# Stored data
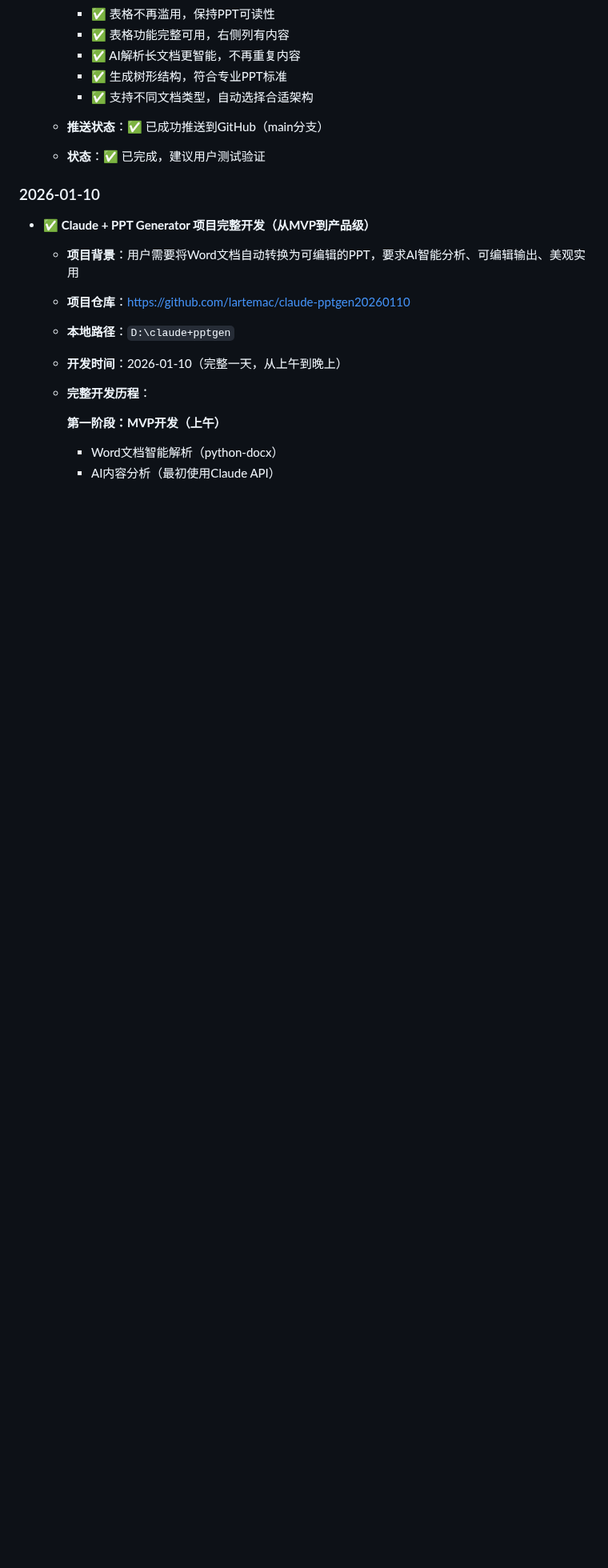
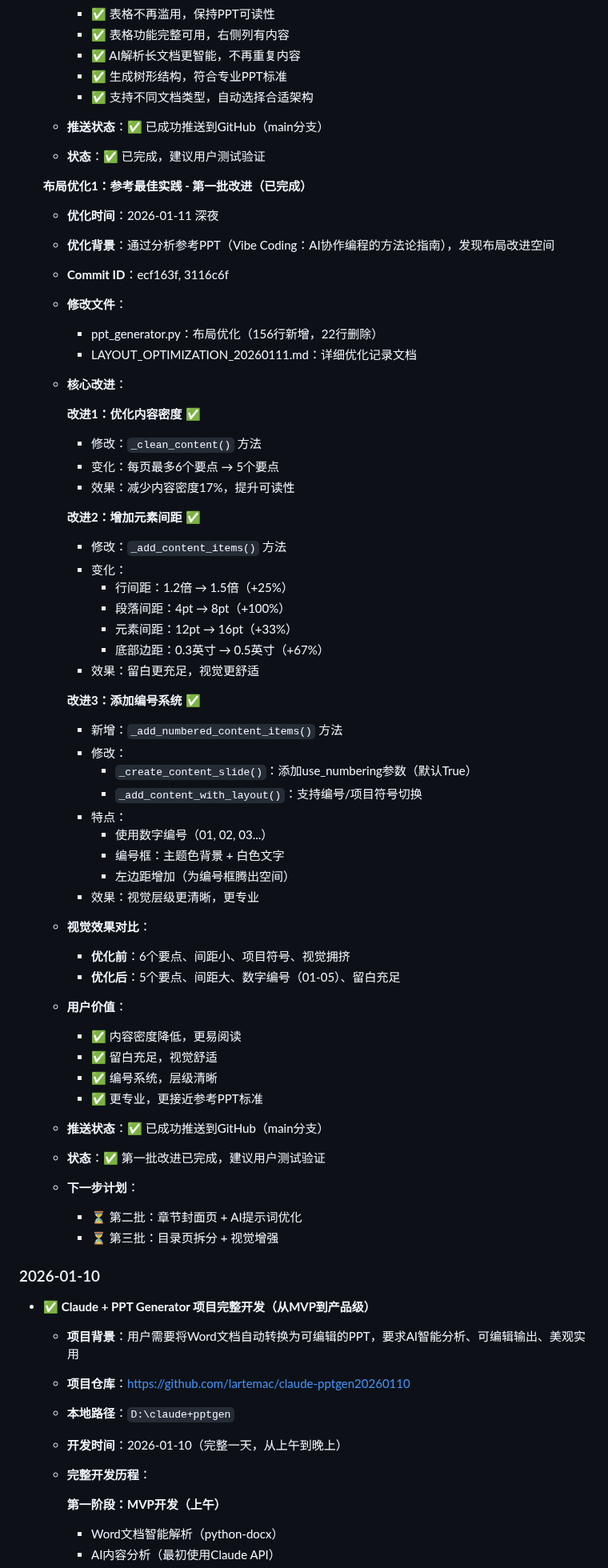
Before and after one commit to lartemac/VPT--, a Markdown page: memory.md, the part around the change. Shown at 80% size. Drawn GitHub-style; blank space fills up the shorter version.

Commit message:
📝 update: 记录PPT Generator布局优化第一批改进
- 优化内容密度（6→5个要点）
- 增加元素间距（+25%~+100%）
- 添加编号系统（01, 02, 03...）

Commit ID: ecf163f, 3116c6f

🤖 Generated with Claude Code

```diff
--- a/memory.md
+++ b/memory.md
@@ -227,6 +227,56 @@
     - ✅ 支持不同文档类型，自动选择合适架构
   - **推送状态**：✅ 已成功推送到GitHub（main分支）
   - **状态**：✅ 已完成，建议用户测试验证
+
+  **布局优化1：参考最佳实践 - 第一批改进（已完成）**
+  - **优化时间**：2026-01-11 深夜
+  - **优化背景**：通过分析参考PPT（Vibe Coding：AI协作编程的方法论指南），发现布局改进空间
+  - **Commit ID**：ecf163f, 3116c6f
+  - **修改文件**：
+    - ppt_generator.py：布局优化（156行新增，22行删除）
+    - LAYOUT_OPTIMIZATION_20260111.md：详细优化记录文档
+  - **核心改进**：
+
+    **改进1：优化内容密度** ✅
+    - 修改：`_clean_content()` 方法
+    - 变化：每页最多6个要点 → 5个要点
+    - 效果：减少内容密度17%，提升可读性
+
+    **改进2：增加元素间距** ✅
+    - 修改：`_add_content_items()` 方法
+    - 变化：
+      - 行间距：1.2倍 → 1.5倍（+25%）
+      - 段落间距：4pt → 8pt（+100%）
+      - 元素间距：12pt → 16pt（+33%）
+      - 底部边距：0.3英寸 → 0.5英寸（+67%）
+    - 效果：留白更充足，视觉更舒适
+
+    **改进3：添加编号系统** ✅
+    - 新增：`_add_numbered_content_items()` 方法
+    - 修改：
+      - `_create_content_slide()`：添加use_numbering参数（默认True）
+      - `_add_content_with_layout()`：支持编号/项目符号切换
+    - 特点：
+      - 使用数字编号（01, 02, 03...）
+      - 编号框：主题色背景 + 白色文字
+      - 左边距增加（为编号框腾出空间）
+    - 效果：视觉层级更清晰，更专业
+
+  - **视觉效果对比**：
+    - **优化前**：6个要点、间距小、项目符号、视觉拥挤
+    - **优化后**：5个要点、间距大、数字编号（01-05）、留白充足
+
+  - **用户价值**：
+    - ✅ 内容密度降低，更易阅读
+    - ✅ 留白充足，视觉舒适
+    - ✅ 编号系统，层级清晰
+    - ✅ 更专业，更接近参考PPT标准
+
+  - **推送状态**：✅ 已成功推送到GitHub（main分支）
+  - **状态**：✅ 第一批改进已完成，建议用户测试验证
+  - **下一步计划**：
+    - ⏳ 第二批：章节封面页 + AI提示词优化
+    - ⏳ 第三批：目录页拆分 + 视觉增强
 
 ### 2026-01-10
 - ✅ **Claude + PPT Generator 项目完整开发（从MVP到产品级）**
```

# Work task
Retype every entry above exactly and, please, skip the pictures.

# Reply to the task
Before and after one commit to lartemac/VPT--, a Markdown page: memory.md, the part around the change. Shown at 80% size. Drawn GitHub-style; blank space fills up the shorter version.

Commit message:
📝 update: 记录PPT Generator布局优化第一批改进
- 优化内容密度（6→5个要点）
- 增加元素间距（+25%~+100%）
- 添加编号系统（01, 02, 03...）

Commit ID: ecf163f, 3116c6f

🤖 Generated with Claude Code

```diff
--- a/memory.md
+++ b/memory.md
@@ -227,6 +227,56 @@
     - ✅ 支持不同文档类型，自动选择合适架构
   - **推送状态**：✅ 已成功推送到GitHub（main分支）
   - **状态**：✅ 已完成，建议用户测试验证
+
+  **布局优化1：参考最佳实践 - 第一批改进（已完成）**
+  - **优化时间**：2026-01-11 深夜
+  - **优化背景**：通过分析参考PPT（Vibe Coding：AI协作编程的方法论指南），发现布局改进空间
+  - **Commit ID**：ecf163f, 3116c6f
+  - **修改文件**：
+    - ppt_generator.py：布局优化（156行新增，22行删除）
+    - LAYOUT_OPTIMIZATION_20260111.md：详细优化记录文档
+  - **核心改进**：
+
+    **改进1：优化内容密度** ✅
+    - 修改：`_clean_content()` 方法
+    - 变化：每页最多6个要点 → 5个要点
+    - 效果：减少内容密度17%，提升可读性
+
+    **改进2：增加元素间距** ✅
+    - 修改：`_add_content_items()` 方法
+    - 变化：
+      - 行间距：1.2倍 → 1.5倍（+25%）
+      - 段落间距：4pt → 8pt（+100%）
+      - 元素间距：12pt → 16pt（+33%）
+      - 底部边距：0.3英寸 → 0.5英寸（+67%）
+    - 效果：留白更充足，视觉更舒适
+
+    **改进3：添加编号系统** ✅
+    - 新增：`_add_numbered_content_items()` 方法
+    - 修改：
+      - `_create_content_slide()`：添加use_numbering参数（默认True）
+      - `_add_content_with_layout()`：支持编号/项目符号切换
+    - 特点：
+      - 使用数字编号（01, 02, 03...）
+      - 编号框：主题色背景 + 白色文字
+      - 左边距增加（为编号框腾出空间）
+    - 效果：视觉层级更清晰，更专业
+
+  - **视觉效果对比**：
+    - **优化前**：6个要点、间距小、项目符号、视觉拥挤
+    - **优化后**：5个要点、间距大、数字编号（01-05）、留白充足
+
+  - **用户价值**：
+    - ✅ 内容密度降低，更易阅读
+    - ✅ 留白充足，视觉舒适
+    - ✅ 编号系统，层级清晰
+    - ✅ 更专业，更接近参考PPT标准
+
+  - **推送状态**：✅ 已成功推送到GitHub（main分支）
+  - **状态**：✅ 第一批改进已完成，建议用户测试验证
+  - **下一步计划**：
+    - ⏳ 第二批：章节封面页 + AI提示词优化
+    - ⏳ 第三批：目录页拆分 + 视觉增强
 
 ### 2026-01-10
 - ✅ **Claude + PPT Generator 项目完整开发（从MVP到产品级）**
```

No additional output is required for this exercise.